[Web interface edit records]

★ ★ ★ ★ ★

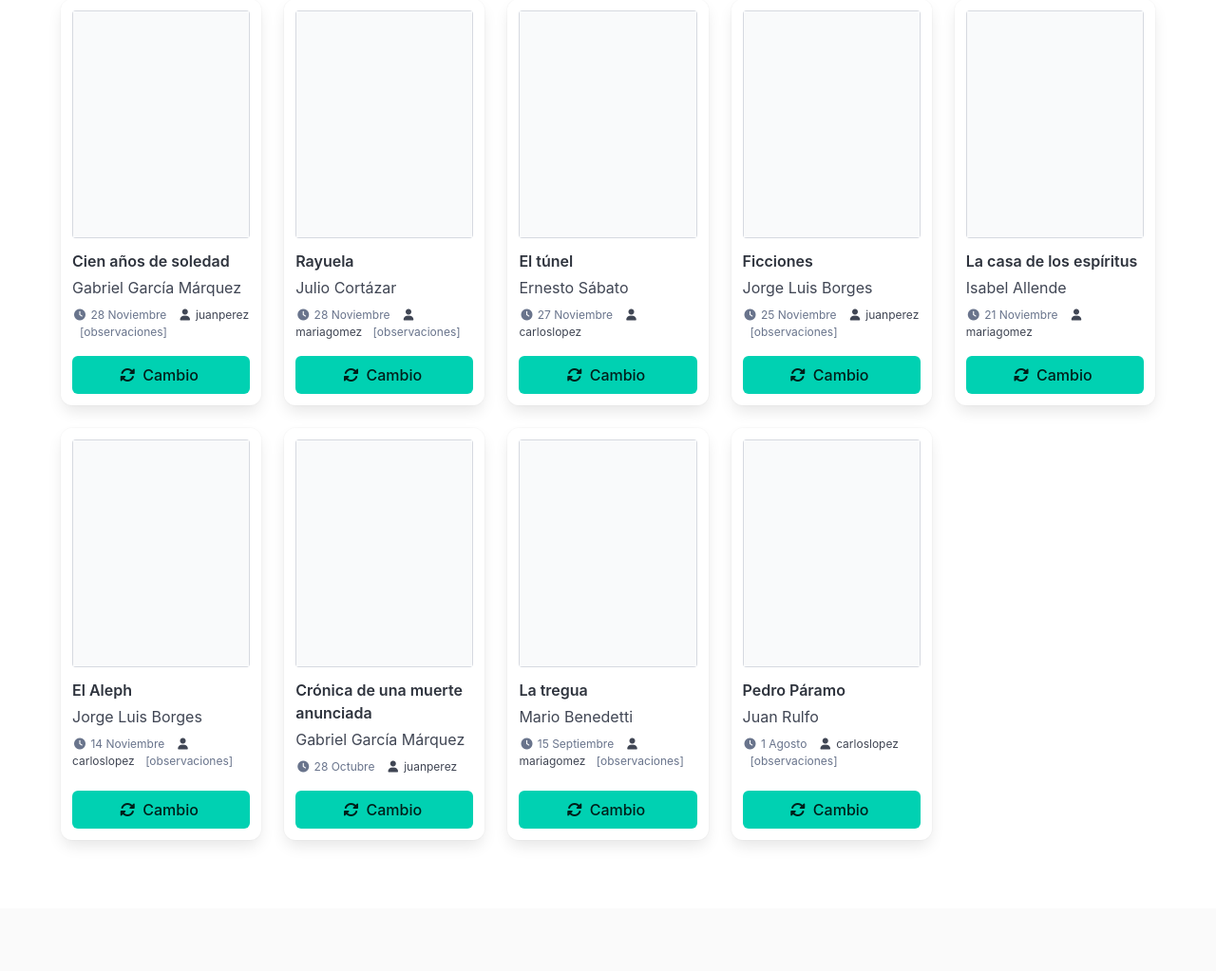
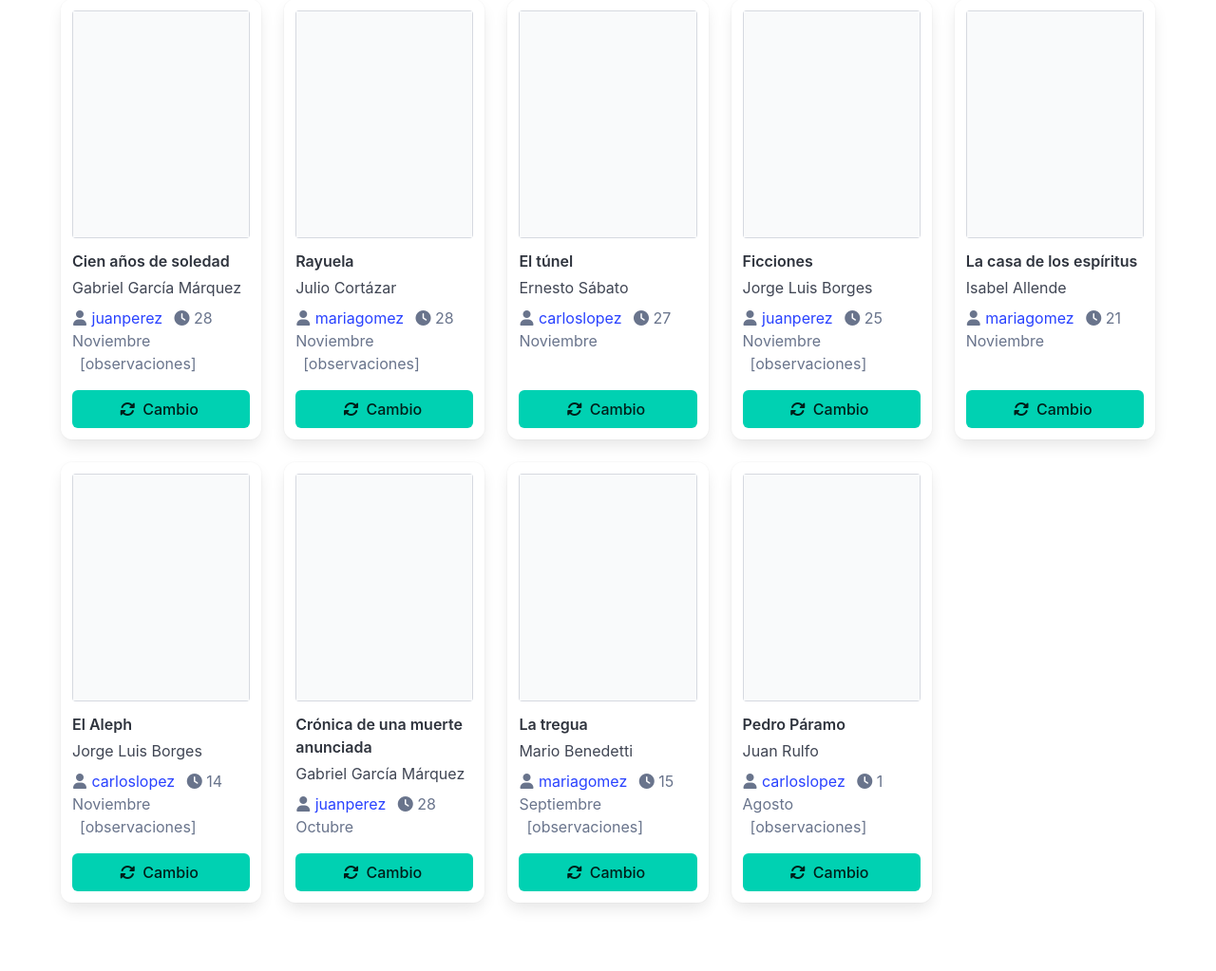
Before and after one commit to facundoolano/giralibros, a Django app: page / in a window 1280 px wide. Shown: the part 303-1326 px from the top of the page at 95% size. Before the commit the page ends 1190 px from the top, so only its background shows below. Run offline with Django 4.2, Linux system fonts and the light colour scheme; a user stored in the database is signed in; data comes from the database, SQL or seed files in the repository; tables that the repository leaves empty hold one stand-in row (values such as "Sample post"); parts of the project's set-up code (start-up, migrations or seed data) failed here and were passed over; some libraries are stand-ins or nearby versions.

Commit message:
metadata style

```diff
--- a/books/templates/_book_list.html
+++ b/books/templates/_book_list.html
@@ -20,20 +20,16 @@
         <p class="is-size-6 mb-2">
           <a href="{% url 'home' %}?search={{ book.author|urlencode }}" class="has-text-grey-dark" title="Buscar libros de este autor">{{ book.author }}</a>
         </p>
-        <div class="is-size-7 mb-2">
+        <div class="is-size-6 mb-2">
           <div class="mb-2">
-            <span class="has-text-grey timeago-tooltip mr-2" data-timestamp="{{ book.last_activity_date|date:'c' }}">
-              <span class="icon is-small">
-                <i class="fas fa-clock"></i>
-              </span>
-              <span>{{ book.last_activity_date|timeago }}</span>
+            <span class="icon is-small has-text-grey">
+              <i class="fas fa-user"></i>
             </span>
-            <a href="{% url 'profile' username=book.user.username %}" class="has-text-grey-dark" title="Ver el perfil de {{ book.user.username }}">
-              <span class="icon is-small">
-                <i class="fas fa-user"></i>
-              </span>
-              <span>{{ book.user.username }}</span>
-            </a>
+            <a href="{% url 'profile' username=book.user.username %}" class="mr-2" title="Ver el perfil de {{ book.user.username }}">{{ book.user.username }}</a>
+            <span class="icon is-small has-text-grey">
+              <i class="fas fa-clock"></i>
+            </span>
+            <span class="has-text-grey timeago-tooltip mr-2" data-timestamp="{{ book.last_activity_date|date:'c' }}">{{ book.last_activity_date|timeago }}</span>
             {% if book.notes %}
             <span class="has-text-grey ml-2" style="cursor: pointer; text-decoration: none;" onclick="document.getElementById('modal-{{ book.id }}').classList.add('is-active')">[observaciones]</span>
             {% endif %}
@@ -65,23 +61,19 @@
             <p class="is-size-6 mb-2">
               <a href="{% url 'home' %}?search={{ book.author|urlencode }}" class="has-text-grey-dark" title="Buscar libros de este autor">{{ book.author }}</a>
             </p>
-            <div class="is-size-7 mb-2">
+            <div class="is-size-6 mb-2">
               <div class="mb-1">
-                <span class="has-text-grey timeago-tooltip mr-2" data-timestamp="{{ book.last_activity_date|date:'c' }}">
-                  <span class="icon is-small">
-                    <i class="fas fa-clock"></i>
-                  </span>
-                  <span>{{ book.last_activity_date|timeago }}</span>
+                <span class="icon is-small has-text-grey">
+                  <i class="fas fa-user"></i>
                 </span>
-                <a href="{% url 'profile' username=book.user.username %}" class="has-text-grey-dark" title="Ver el perfil de {{ book.user.username }}">
-                  <span class="icon is-small">
-                    <i class="fas fa-user"></i>
-                  </span>
-                  <span>{{ book.user.username }}</span>
-                </a>
+                <a href="{% url 'profile' username=book.user.username %}" class="mr-2" title="Ver el perfil de {{ book.user.username }}">{{ book.user.username }}</a>
+                <span class="icon is-small has-text-grey">
+                  <i class="fas fa-clock"></i>
+                </span>
+                <span class="has-text-grey timeago-tooltip" data-timestamp="{{ book.last_activity_date|date:'c' }}">{{ book.last_activity_date|timeago }}</span>
               </div>
               {% if book.notes %}
-              <p class="has-text-grey">
+              <p class="has-text-grey is-size-7">
                 {{ book.notes }}
               </p>
               {% endif %}
```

★ ★ ★ ★ ★

Without altering anything, output all the lines above but none of the images.

Output for this exercise —
Before and after one commit to facundoolano/giralibros, a Django app: page / in a window 1280 px wide. Shown: the part 303-1326 px from the top of the page at 95% size. Before the commit the page ends 1190 px from the top, so only its background shows below. Run offline with Django 4.2, Linux system fonts and the light colour scheme; a user stored in the database is signed in; data comes from the database, SQL or seed files in the repository; tables that the repository leaves empty hold one stand-in row (values such as "Sample post"); parts of the project's set-up code (start-up, migrations or seed data) failed here and were passed over; some libraries are stand-ins or nearby versions.

Commit message:
metadata style

```diff
--- a/books/templates/_book_list.html
+++ b/books/templates/_book_list.html
@@ -20,20 +20,16 @@
         <p class="is-size-6 mb-2">
           <a href="{% url 'home' %}?search={{ book.author|urlencode }}" class="has-text-grey-dark" title="Buscar libros de este autor">{{ book.author }}</a>
         </p>
-        <div class="is-size-7 mb-2">
+        <div class="is-size-6 mb-2">
           <div class="mb-2">
-            <span class="has-text-grey timeago-tooltip mr-2" data-timestamp="{{ book.last_activity_date|date:'c' }}">
-              <span class="icon is-small">
-                <i class="fas fa-clock"></i>
-              </span>
-              <span>{{ book.last_activity_date|timeago }}</span>
+            <span class="icon is-small has-text-grey">
+              <i class="fas fa-user"></i>
             </span>
-            <a href="{% url 'profile' username=book.user.username %}" class="has-text-grey-dark" title="Ver el perfil de {{ book.user.username }}">
-              <span class="icon is-small">
-                <i class="fas fa-user"></i>
-              </span>
-              <span>{{ book.user.username }}</span>
-            </a>
+            <a href="{% url 'profile' username=book.user.username %}" class="mr-2" title="Ver el perfil de {{ book.user.username }}">{{ book.user.username }}</a>
+            <span class="icon is-small has-text-grey">
+              <i class="fas fa-clock"></i>
+            </span>
+            <span class="has-text-grey timeago-tooltip mr-2" data-timestamp="{{ book.last_activity_date|date:'c' }}">{{ book.last_activity_date|timeago }}</span>
             {% if book.notes %}
             <span class="has-text-grey ml-2" style="cursor: pointer; text-decoration: none;" onclick="document.getElementById('modal-{{ book.id }}').classList.add('is-active')">[observaciones]</span>
             {% endif %}
@@ -65,23 +61,19 @@
             <p class="is-size-6 mb-2">
               <a href="{% url 'home' %}?search={{ book.author|urlencode }}" class="has-text-grey-dark" title="Buscar libros de este autor">{{ book.author }}</a>
             </p>
-            <div class="is-size-7 mb-2">
+            <div class="is-size-6 mb-2">
               <div class="mb-1">
-                <span class="has-text-grey timeago-tooltip mr-2" data-timestamp="{{ book.last_activity_date|date:'c' }}">
-                  <span class="icon is-small">
-                    <i class="fas fa-clock"></i>
-                  </span>
-                  <span>{{ book.last_activity_date|timeago }}</span>
+                <span class="icon is-small has-text-grey">
+                  <i class="fas fa-user"></i>
                 </span>
-                <a href="{% url 'profile' username=book.user.username %}" class="has-text-grey-dark" title="Ver el perfil de {{ book.user.username }}">
-                  <span class="icon is-small">
-                    <i class="fas fa-user"></i>
-                  </span>
-                  <span>{{ book.user.username }}</span>
-                </a>
+                <a href="{% url 'profile' username=book.user.username %}" class="mr-2" title="Ver el perfil de {{ book.user.username }}">{{ book.user.username }}</a>
+                <span class="icon is-small has-text-grey">
+                  <i class="fas fa-clock"></i>
+                </span>
+                <span class="has-text-grey timeago-tooltip" data-timestamp="{{ book.last_activity_date|date:'c' }}">{{ book.last_activity_date|timeago }}</span>
               </div>
               {% if book.notes %}
-              <p class="has-text-grey">
+              <p class="has-text-grey is-size-7">
                 {{ book.notes }}
               </p>
               {% endif %}
```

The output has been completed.